The high price of skinflint journalism
As discussed previously here, it is clear why the Miami Herald, Sun-Sentinel and Palm Beach Post want to collaborate on “basic” local coverage, whatever that is. They want to save money by generating more content with fewer people.
While this may seem like a rational strategy at a time of slumping sales and profits, it can’t help but degrade the coverage at each publication and make each newspaper less relevant to its readers (and the non-readers they covet).
That’s not just bad journalism. It’s bad business, too.
Story sharing is journalistically ill conceived, because many of the best features, investigations and other distinguished projects come directly from the beat reporting that produces “basic” coverage.
For the most part, the beat reporters who produce “basic” stories are in the best position to develop the relationships that lead to juicy information from helpful insiders and fruitful tips from disgruntled outsiders. If a newspaper relies on “basic” reporting from another newspaper, it isn’t likely to have access to very many scoops.
The only way editors can make a story-sharing plan work efficiently is by huddling several times a day to tell each other what they are working on.
If the papers have no secrets from each other, then the lack of competition stands a good chance of turning the reporting from “basic” to “routine” to “boring.”
And that would be supremely antithetical to producing original and ground-breaking coverage.

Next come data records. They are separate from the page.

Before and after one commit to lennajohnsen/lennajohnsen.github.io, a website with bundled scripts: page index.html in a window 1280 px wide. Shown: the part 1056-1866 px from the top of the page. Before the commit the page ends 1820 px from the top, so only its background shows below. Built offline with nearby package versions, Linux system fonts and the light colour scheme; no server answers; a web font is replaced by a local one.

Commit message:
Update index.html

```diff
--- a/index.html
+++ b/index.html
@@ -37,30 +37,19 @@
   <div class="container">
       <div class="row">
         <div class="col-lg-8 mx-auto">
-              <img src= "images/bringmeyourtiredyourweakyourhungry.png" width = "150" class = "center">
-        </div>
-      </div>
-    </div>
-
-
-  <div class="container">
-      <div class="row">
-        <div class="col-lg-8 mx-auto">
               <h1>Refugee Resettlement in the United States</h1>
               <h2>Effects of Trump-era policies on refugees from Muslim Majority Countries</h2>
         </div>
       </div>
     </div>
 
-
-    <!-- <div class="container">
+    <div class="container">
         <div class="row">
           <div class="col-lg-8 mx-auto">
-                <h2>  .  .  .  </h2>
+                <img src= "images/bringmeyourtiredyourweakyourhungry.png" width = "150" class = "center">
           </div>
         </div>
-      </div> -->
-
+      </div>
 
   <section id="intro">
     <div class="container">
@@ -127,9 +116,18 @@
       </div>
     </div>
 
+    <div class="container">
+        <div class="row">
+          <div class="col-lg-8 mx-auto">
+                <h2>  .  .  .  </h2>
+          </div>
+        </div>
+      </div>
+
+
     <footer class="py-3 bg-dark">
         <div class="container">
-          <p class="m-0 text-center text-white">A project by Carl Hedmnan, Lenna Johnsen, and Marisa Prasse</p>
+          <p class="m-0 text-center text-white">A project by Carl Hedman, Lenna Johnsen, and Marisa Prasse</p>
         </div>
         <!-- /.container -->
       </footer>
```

Now, more than ever, originality matters to the business of the newspaper business, because the electronic media have usurped and commoditized the coverage of most “basic” news.
The only way for newspapers to retain the patronage of their dwindling number of readers and advertisers is by publishing must-read information that people can’t get anywhere else.
Notwithstanding recent budget cuts, most newspapers still have the staff, time and space to dig deeply, reflect thoughtfully and report movingly on the issues that matter most to the communities they serve.
If they give up on that “basic” mission, there won’t be much left.